Exercise brief: So that the copy matches the original, write out every entry exactly.

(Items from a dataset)

══════════════════════════════

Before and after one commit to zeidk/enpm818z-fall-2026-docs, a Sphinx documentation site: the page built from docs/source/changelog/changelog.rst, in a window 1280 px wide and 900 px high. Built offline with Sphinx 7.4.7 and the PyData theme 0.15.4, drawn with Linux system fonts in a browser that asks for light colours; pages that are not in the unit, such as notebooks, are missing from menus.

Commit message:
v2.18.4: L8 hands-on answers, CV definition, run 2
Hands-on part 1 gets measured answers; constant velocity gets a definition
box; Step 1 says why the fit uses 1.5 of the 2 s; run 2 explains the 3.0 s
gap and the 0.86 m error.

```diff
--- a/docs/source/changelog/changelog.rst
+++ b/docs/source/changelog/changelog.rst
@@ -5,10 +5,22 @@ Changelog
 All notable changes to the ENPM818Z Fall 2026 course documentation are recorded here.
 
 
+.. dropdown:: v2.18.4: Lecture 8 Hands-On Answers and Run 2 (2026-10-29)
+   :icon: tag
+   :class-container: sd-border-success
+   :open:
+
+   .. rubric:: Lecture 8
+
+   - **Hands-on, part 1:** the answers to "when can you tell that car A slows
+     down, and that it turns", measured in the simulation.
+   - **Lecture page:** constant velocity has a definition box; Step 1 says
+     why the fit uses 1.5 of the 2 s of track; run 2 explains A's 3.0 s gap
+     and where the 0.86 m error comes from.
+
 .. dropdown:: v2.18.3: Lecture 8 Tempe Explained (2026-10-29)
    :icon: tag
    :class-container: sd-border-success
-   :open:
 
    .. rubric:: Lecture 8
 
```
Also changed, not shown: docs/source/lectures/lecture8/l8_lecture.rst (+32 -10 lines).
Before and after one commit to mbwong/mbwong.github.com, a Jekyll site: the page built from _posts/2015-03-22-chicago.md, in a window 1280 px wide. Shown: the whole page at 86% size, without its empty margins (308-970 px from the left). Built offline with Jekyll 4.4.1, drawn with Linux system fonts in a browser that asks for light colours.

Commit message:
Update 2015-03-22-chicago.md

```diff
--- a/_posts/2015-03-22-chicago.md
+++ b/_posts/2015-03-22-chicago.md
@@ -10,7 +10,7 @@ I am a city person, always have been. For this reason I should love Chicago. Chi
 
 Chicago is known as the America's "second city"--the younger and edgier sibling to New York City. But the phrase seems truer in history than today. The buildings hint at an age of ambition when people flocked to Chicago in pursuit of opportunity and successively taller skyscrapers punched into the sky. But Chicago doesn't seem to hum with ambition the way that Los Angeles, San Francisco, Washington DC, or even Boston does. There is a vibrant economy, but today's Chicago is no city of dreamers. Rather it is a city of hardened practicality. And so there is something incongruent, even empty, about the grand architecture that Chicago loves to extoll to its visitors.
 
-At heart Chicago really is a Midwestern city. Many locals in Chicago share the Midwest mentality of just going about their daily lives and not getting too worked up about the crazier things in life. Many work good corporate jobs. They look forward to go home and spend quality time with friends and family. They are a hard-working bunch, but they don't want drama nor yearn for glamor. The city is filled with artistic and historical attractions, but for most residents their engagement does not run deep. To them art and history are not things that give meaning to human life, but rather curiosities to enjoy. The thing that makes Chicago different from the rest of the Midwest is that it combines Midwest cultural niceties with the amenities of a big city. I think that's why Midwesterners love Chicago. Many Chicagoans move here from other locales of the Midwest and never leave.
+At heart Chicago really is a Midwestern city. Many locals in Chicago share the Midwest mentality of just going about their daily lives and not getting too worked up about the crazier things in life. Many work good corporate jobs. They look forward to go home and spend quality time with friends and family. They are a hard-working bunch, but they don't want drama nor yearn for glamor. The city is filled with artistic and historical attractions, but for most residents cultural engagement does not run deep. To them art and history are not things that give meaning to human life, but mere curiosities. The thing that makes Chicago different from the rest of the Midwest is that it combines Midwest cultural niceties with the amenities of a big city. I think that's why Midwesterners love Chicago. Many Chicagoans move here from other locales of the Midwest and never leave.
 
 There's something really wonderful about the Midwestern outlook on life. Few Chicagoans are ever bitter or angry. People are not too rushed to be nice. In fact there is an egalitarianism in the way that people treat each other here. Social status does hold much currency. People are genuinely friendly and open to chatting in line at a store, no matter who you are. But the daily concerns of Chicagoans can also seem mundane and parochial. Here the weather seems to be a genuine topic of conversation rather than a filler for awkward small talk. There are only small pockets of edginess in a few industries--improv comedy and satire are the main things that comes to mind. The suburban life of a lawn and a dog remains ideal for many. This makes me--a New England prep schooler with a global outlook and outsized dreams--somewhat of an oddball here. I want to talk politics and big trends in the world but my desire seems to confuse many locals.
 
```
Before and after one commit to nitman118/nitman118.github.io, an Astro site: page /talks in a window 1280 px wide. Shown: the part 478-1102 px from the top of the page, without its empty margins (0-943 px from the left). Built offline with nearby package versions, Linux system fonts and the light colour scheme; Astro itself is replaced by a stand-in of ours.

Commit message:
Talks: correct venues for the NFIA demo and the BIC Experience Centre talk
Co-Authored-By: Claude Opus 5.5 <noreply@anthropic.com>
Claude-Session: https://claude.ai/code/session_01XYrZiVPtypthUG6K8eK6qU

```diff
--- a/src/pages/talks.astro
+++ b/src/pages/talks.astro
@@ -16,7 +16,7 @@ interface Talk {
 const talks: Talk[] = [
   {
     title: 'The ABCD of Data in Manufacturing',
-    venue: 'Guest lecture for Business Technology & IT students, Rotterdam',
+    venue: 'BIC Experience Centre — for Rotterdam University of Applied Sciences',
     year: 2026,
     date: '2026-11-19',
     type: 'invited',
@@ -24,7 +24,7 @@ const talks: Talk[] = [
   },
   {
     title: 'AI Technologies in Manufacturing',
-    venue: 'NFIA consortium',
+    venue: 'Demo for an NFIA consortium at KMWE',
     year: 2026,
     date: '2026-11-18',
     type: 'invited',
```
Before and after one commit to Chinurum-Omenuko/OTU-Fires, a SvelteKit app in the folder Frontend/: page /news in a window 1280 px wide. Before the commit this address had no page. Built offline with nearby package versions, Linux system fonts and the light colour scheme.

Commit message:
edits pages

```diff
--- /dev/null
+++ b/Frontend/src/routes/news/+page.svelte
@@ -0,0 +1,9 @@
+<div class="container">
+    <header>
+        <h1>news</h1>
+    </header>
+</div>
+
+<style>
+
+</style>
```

══════════════════════════════

Solution:
Before and after one commit to zeidk/enpm818z-fall-2026-docs, a Sphinx documentation site: the page built from docs/source/changelog/changelog.rst, in a window 1280 px wide and 900 px high. Built offline with Sphinx 7.4.7 and the PyData theme 0.15.4, drawn with Linux system fonts in a browser that asks for light colours; pages that are not in the unit, such as notebooks, are missing from menus.

Commit message:
v2.18.4: L8 hands-on answers, CV definition, run 2
Hands-on part 1 gets measured answers; constant velocity gets a definition
box; Step 1 says why the fit uses 1.5 of the 2 s; run 2 explains the 3.0 s
gap and the 0.86 m error.

```diff
--- a/docs/source/changelog/changelog.rst
+++ b/docs/source/changelog/changelog.rst
@@ -5,10 +5,22 @@ Changelog
 All notable changes to the ENPM818Z Fall 2026 course documentation are recorded here.
 
 
+.. dropdown:: v2.18.4: Lecture 8 Hands-On Answers and Run 2 (2026-10-29)
+   :icon: tag
+   :class-container: sd-border-success
+   :open:
+
+   .. rubric:: Lecture 8
+
+   - **Hands-on, part 1:** the answers to "when can you tell that car A slows
+     down, and that it turns", measured in the simulation.
+   - **Lecture page:** constant velocity has a definition box; Step 1 says
+     why the fit uses 1.5 of the 2 s of track; run 2 explains A's 3.0 s gap
+     and where the 0.86 m error comes from.
+
 .. dropdown:: v2.18.3: Lecture 8 Tempe Explained (2026-10-29)
    :icon: tag
    :class-container: sd-border-success
-   :open:
 
    .. rubric:: Lecture 8
 
```
Also changed, not shown: docs/source/lectures/lecture8/l8_lecture.rst (+32 -10 lines).
Before and after one commit to mbwong/mbwong.github.com, a Jekyll site: the page built from _posts/2015-03-22-chicago.md, in a window 1280 px wide. Shown: the whole page at 86% size, without its empty margins (308-970 px from the left). Built offline with Jekyll 4.4.1, drawn with Linux system fonts in a browser that asks for light colours.

Commit message:
Update 2015-03-22-chicago.md

```diff
--- a/_posts/2015-03-22-chicago.md
+++ b/_posts/2015-03-22-chicago.md
@@ -10,7 +10,7 @@ I am a city person, always have been. For this reason I should love Chicago. Chi
 
 Chicago is known as the America's "second city"--the younger and edgier sibling to New York City. But the phrase seems truer in history than today. The buildings hint at an age of ambition when people flocked to Chicago in pursuit of opportunity and successively taller skyscrapers punched into the sky. But Chicago doesn't seem to hum with ambition the way that Los Angeles, San Francisco, Washington DC, or even Boston does. There is a vibrant economy, but today's Chicago is no city of dreamers. Rather it is a city of hardened practicality. And so there is something incongruent, even empty, about the grand architecture that Chicago loves to extoll to its visitors.
 
-At heart Chicago really is a Midwestern city. Many locals in Chicago share the Midwest mentality of just going about their daily lives and not getting too worked up about the crazier things in life. Many work good corporate jobs. They look forward to go home and spend quality time with friends and family. They are a hard-working bunch, but they don't want drama nor yearn for glamor. The city is filled with artistic and historical attractions, but for most residents their engagement does not run deep. To them art and history are not things that give meaning to human life, but rather curiosities to enjoy. The thing that makes Chicago different from the rest of the Midwest is that it combines Midwest cultural niceties with the amenities of a big city. I think that's why Midwesterners love Chicago. Many Chicagoans move here from other locales of the Midwest and never leave.
+At heart Chicago really is a Midwestern city. Many locals in Chicago share the Midwest mentality of just going about their daily lives and not getting too worked up about the crazier things in life. Many work good corporate jobs. They look forward to go home and spend quality time with friends and family. They are a hard-working bunch, but they don't want drama nor yearn for glamor. The city is filled with artistic and historical attractions, but for most residents cultural engagement does not run deep. To them art and history are not things that give meaning to human life, but mere curiosities. The thing that makes Chicago different from the rest of the Midwest is that it combines Midwest cultural niceties with the amenities of a big city. I think that's why Midwesterners love Chicago. Many Chicagoans move here from other locales of the Midwest and never leave.
 
 There's something really wonderful about the Midwestern outlook on life. Few Chicagoans are ever bitter or angry. People are not too rushed to be nice. In fact there is an egalitarianism in the way that people treat each other here. Social status does hold much currency. People are genuinely friendly and open to chatting in line at a store, no matter who you are. But the daily concerns of Chicagoans can also seem mundane and parochial. Here the weather seems to be a genuine topic of conversation rather than a filler for awkward small talk. There are only small pockets of edginess in a few industries--improv comedy and satire are the main things that comes to mind. The suburban life of a lawn and a dog remains ideal for many. This makes me--a New England prep schooler with a global outlook and outsized dreams--somewhat of an oddball here. I want to talk politics and big trends in the world but my desire seems to confuse many locals.
 
```
Before and after one commit to nitman118/nitman118.github.io, an Astro site: page /talks in a window 1280 px wide. Shown: the part 478-1102 px from the top of the page, without its empty margins (0-943 px from the left). Built offline with nearby package versions, Linux system fonts and the light colour scheme; Astro itself is replaced by a stand-in of ours.

Commit message:
Talks: correct venues for the NFIA demo and the BIC Experience Centre talk
Co-Authored-By: Claude Opus 5.5 <noreply@anthropic.com>
Claude-Session: https://claude.ai/code/session_01XYrZiVPtypthUG6K8eK6qU

```diff
--- a/src/pages/talks.astro
+++ b/src/pages/talks.astro
@@ -16,7 +16,7 @@ interface Talk {
 const talks: Talk[] = [
   {
     title: 'The ABCD of Data in Manufacturing',
-    venue: 'Guest lecture for Business Technology & IT students, Rotterdam',
+    venue: 'BIC Experience Centre — for Rotterdam University of Applied Sciences',
     year: 2026,
     date: '2026-11-19',
     type: 'invited',
@@ -24,7 +24,7 @@ const talks: Talk[] = [
   },
   {
     title: 'AI Technologies in Manufacturing',
-    venue: 'NFIA consortium',
+    venue: 'Demo for an NFIA consortium at KMWE',
     year: 2026,
     date: '2026-11-18',
     type: 'invited',
```
Before and after one commit to Chinurum-Omenuko/OTU-Fires, a SvelteKit app in the folder Frontend/: page /news in a window 1280 px wide. Before the commit this address had no page. Built offline with nearby package versions, Linux system fonts and the light colour scheme.

Commit message:
edits pages

```diff
--- /dev/null
+++ b/Frontend/src/routes/news/+page.svelte
@@ -0,0 +1,9 @@
+<div class="container">
+    <header>
+        <h1>news</h1>
+    </header>
+</div>
+
+<style>
+
+</style>
```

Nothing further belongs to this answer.